These are heady days for Chief Compliance Officers. Over the last 20 years, the CCO has moved from the backwater of corporate offices to the front and center of the power structure.
We now have debates over the independence of the CCO from the legal function, the reporting obligations and the relationship between the CCO and the board.
There is no question that CCOs have gained in the corporate structure. But CCOs have to be careful on two important fronts – they cannot overpromise on results, and they have to deliver in tangible ways on the business side of the equation. If CCOs mess up big time, or if they fail to communicate realistic expectations, CCOs will quickly suffer the budget ax and retribution from the board and CEOs in response to any major legal violation or reputational issue.
Putting all of this in context, in Compliance 2.0, the CCO is at the heart of the compliance program. The CCO is the visionary, the keeper of the company’s culture, and the coordinator among all of the compliance functions. The CCO is the heartbeat of a compliance program, and has a lot on their shoulders.
In the Compliance 2.0 model, the CCO has to administer the ethics and compliance program by attending to all of the necessary functions and representing ethics and compliance at all stakeholder meetings. Internally, the CCO is the advocate for compliance and compliance resources.
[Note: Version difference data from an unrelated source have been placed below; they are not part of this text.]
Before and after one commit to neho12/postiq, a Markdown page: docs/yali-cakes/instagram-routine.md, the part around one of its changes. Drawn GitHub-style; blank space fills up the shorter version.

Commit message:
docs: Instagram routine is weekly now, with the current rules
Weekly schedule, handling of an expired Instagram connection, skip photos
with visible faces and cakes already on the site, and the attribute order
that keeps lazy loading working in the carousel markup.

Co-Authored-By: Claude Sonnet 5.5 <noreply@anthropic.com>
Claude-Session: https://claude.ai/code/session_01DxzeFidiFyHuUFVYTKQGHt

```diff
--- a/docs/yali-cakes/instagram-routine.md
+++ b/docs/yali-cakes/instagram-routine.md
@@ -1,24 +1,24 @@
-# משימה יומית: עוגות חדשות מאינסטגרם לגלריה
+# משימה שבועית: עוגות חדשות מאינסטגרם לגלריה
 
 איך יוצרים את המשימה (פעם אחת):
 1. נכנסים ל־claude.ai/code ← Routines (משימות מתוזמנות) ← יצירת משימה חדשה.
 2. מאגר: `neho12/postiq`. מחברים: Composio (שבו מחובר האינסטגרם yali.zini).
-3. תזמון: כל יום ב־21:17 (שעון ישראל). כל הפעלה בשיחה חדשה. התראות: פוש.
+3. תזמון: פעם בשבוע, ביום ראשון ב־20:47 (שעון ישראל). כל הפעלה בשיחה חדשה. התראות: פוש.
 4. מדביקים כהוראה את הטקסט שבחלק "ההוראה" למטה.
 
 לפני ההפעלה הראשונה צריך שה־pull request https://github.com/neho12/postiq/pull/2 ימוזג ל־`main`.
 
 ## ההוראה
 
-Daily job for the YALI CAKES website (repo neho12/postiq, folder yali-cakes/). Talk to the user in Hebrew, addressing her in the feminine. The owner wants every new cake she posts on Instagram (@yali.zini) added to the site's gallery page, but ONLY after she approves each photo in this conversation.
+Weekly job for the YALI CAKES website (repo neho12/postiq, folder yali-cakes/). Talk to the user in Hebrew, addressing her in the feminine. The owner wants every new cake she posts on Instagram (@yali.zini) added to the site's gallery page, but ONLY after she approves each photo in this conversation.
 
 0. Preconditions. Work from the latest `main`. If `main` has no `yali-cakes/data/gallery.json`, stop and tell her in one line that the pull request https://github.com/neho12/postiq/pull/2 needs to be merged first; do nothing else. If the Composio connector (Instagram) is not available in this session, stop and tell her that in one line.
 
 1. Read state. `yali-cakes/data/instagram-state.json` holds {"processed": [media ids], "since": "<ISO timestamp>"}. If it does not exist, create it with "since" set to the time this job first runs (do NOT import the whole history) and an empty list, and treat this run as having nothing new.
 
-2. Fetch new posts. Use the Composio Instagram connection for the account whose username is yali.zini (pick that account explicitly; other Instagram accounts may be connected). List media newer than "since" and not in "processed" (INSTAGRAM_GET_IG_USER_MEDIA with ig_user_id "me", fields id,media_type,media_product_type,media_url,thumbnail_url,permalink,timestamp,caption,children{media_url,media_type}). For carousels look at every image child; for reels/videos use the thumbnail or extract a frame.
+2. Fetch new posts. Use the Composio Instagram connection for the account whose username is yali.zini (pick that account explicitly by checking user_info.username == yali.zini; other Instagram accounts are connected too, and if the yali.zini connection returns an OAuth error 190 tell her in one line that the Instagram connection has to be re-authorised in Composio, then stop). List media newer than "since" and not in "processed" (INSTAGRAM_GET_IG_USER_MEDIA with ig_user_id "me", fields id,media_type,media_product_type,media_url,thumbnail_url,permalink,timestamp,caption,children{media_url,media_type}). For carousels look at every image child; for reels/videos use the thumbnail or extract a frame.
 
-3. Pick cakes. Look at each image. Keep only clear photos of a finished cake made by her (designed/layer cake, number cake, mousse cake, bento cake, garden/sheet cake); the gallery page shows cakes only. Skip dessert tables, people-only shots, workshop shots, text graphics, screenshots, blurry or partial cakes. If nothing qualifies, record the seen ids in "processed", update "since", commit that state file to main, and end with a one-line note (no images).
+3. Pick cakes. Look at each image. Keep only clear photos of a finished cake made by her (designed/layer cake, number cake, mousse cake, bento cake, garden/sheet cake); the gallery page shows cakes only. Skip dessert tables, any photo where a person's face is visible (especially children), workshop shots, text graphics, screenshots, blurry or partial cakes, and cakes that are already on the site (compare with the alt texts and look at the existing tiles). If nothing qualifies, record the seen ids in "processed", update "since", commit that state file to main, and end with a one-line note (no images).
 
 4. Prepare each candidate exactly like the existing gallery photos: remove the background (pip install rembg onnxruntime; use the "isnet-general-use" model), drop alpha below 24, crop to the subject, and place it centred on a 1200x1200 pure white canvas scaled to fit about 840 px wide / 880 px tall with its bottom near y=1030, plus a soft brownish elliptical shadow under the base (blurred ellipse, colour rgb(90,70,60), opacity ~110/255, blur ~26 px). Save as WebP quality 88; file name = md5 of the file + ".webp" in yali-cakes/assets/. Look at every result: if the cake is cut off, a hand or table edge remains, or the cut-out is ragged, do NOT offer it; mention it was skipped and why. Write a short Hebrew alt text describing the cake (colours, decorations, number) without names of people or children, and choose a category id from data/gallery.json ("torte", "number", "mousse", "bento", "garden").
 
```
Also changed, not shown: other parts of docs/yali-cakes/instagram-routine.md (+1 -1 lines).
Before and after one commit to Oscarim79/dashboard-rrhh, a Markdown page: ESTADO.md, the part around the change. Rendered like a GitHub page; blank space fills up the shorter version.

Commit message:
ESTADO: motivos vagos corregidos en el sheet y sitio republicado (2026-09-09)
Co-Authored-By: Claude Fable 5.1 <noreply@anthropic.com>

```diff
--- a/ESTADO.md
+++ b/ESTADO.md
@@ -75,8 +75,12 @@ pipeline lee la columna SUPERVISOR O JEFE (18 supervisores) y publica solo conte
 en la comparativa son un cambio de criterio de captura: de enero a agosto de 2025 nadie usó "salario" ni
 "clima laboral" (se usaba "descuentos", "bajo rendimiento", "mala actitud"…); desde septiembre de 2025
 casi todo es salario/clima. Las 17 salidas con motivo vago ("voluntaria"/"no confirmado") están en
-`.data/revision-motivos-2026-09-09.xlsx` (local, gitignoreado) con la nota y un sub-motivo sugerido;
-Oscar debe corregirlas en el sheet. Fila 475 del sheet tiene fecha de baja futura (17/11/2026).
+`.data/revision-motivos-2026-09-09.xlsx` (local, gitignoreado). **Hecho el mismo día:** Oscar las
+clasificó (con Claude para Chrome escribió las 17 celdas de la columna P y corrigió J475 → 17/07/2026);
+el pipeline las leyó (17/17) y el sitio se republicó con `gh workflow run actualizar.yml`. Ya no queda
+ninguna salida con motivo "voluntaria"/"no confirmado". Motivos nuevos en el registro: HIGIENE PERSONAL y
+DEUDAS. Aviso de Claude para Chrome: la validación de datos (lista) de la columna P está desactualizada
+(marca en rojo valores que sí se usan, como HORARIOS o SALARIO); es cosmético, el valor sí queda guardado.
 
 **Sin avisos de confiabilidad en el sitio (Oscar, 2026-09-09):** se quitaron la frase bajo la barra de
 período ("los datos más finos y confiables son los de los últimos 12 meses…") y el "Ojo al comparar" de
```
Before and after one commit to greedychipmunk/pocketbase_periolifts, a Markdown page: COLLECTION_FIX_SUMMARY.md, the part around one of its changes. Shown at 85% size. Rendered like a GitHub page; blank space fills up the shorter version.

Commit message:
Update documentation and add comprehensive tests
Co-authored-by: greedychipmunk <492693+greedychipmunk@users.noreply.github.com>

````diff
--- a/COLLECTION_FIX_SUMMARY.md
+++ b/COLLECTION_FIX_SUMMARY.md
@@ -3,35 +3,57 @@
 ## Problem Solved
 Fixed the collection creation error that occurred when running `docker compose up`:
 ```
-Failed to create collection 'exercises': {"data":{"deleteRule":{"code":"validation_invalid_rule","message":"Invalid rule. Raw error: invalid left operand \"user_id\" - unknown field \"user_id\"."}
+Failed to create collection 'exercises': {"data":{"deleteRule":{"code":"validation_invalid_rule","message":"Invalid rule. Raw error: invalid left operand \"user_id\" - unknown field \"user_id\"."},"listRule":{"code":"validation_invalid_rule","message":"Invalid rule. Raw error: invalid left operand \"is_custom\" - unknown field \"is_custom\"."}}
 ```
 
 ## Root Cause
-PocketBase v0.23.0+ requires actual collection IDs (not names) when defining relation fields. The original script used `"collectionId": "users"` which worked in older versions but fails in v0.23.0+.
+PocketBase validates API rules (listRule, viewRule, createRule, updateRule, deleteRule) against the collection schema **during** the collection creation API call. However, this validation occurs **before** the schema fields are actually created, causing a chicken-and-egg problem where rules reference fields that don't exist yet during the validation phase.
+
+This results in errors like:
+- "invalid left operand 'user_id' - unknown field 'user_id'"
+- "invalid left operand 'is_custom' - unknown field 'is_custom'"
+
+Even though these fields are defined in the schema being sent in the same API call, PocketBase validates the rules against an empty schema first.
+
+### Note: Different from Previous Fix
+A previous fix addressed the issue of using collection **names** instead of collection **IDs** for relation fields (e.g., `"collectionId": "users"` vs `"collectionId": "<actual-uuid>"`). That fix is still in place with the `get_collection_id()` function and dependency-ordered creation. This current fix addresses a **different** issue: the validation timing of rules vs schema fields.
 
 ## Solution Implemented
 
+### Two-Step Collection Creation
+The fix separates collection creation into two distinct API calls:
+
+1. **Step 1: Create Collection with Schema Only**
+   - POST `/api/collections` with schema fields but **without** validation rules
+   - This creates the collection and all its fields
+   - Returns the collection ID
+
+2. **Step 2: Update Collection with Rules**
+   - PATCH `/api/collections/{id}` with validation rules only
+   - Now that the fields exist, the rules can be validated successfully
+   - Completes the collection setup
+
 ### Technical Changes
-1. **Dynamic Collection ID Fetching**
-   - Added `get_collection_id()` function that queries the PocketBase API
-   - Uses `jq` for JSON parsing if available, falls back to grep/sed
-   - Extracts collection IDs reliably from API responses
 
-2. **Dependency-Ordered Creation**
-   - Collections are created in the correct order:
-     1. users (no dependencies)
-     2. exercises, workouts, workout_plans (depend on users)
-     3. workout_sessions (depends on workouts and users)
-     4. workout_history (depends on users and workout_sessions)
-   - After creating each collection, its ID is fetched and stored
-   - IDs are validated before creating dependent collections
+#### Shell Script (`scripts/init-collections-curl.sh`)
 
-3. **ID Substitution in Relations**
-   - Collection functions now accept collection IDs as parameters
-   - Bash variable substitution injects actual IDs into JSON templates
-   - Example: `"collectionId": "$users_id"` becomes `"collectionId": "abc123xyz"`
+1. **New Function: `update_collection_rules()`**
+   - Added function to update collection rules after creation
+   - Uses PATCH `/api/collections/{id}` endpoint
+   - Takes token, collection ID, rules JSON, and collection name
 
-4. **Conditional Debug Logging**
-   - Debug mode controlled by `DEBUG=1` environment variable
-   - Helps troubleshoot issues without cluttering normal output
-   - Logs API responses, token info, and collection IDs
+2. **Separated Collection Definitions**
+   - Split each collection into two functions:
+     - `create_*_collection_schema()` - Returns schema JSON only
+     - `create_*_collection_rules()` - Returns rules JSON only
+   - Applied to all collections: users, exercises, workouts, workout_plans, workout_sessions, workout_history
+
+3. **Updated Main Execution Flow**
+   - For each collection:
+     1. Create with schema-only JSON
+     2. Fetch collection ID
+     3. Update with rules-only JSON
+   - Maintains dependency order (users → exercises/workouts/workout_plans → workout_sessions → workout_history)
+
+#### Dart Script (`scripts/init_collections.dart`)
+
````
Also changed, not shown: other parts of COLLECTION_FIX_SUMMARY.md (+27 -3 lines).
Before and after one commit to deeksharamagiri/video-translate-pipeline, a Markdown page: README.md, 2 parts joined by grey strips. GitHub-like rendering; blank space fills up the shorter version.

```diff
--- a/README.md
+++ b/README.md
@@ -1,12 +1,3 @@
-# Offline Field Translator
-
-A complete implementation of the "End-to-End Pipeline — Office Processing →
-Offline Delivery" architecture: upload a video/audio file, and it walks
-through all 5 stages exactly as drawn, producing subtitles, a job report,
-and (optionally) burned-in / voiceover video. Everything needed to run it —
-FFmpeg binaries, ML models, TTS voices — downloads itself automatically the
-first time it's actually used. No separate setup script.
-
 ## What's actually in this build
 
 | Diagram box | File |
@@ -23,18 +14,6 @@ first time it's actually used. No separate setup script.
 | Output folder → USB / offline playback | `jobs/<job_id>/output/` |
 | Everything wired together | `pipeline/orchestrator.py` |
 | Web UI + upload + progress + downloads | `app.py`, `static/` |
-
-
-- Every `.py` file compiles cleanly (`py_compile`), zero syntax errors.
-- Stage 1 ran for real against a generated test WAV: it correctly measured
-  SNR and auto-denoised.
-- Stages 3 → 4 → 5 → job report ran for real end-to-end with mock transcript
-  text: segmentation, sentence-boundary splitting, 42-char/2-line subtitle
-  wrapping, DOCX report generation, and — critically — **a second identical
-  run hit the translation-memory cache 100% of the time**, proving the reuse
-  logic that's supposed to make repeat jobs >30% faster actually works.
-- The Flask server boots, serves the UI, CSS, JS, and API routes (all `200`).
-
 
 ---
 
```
Most importantly, the CCO has to secure an empowered position within the company. In the Compliance 2.0 model, the CCO reports to the CEO on a regular basis, sits as a member of the senior leadership team, and maintains line of sight across all of the corporate functions.
The CCO’s relationship with the board of directors and the CEO set the tone for the compliance program. Like the Internal Auditor who has ready access to the Audit Committee and additional resources if needed, the CCO has to be treated in a similar manner. The CCO should report to the Audit Committee every quarter for at least 30 minutes, and then reserve a brief period of time for an executive session. Once a year, the CCO should report to the full board of directors.
The CCO is the guardian of the company’s ethical culture, and should be responsible for promoting its culture, monitoring the culture and reporting on the company’s culture to the CEO and the board. The CCO has to recognize that the company’s culture infuses every element of the company’s compliance program.
In view of the CCO’s close working relationship with the CEO, the CCO has to push the CEO to maintain and promote the messaging surrounding the compliance program. In the end, the CEO’s performance and support of the company’s ethics and compliance program will depend on the CCO’s vigilance.
Aside from the CEO and the board, the CCO has to develop effective working relationships with critical components of the company’s support structure, including legal, human resources, internal audit, chief financial officer, comptroller, security, and information technology.
A CCO is a politician that has to know what he or she is talking about (unlike many of our politicians today). For example, the CCO has to manage an internal compliance committee, consisting of important functional leaders. This committee can be a very effective mechanism to ensure success with respect to the ethics and compliance program.
Just as important, the CCO is the ethics and compliance face for interacting with the company’s business operations. A CCO has to develop winning strategies for business and compliance, and move quickly beyond any strategy that relies on simply saying no to business managers. The key for every CCO is to develop a can-do attitude where solutions are found for most business problems.
The CCO’s role is continuing to evolve and the next five years will see more growth and influence in the corporate governance landscape. In Compliance 2.0, the CCO’s success depends on the CCO’s ability to define a vision and implement a plan, recognizing the need for support and assistance from other leaders and functions within the company.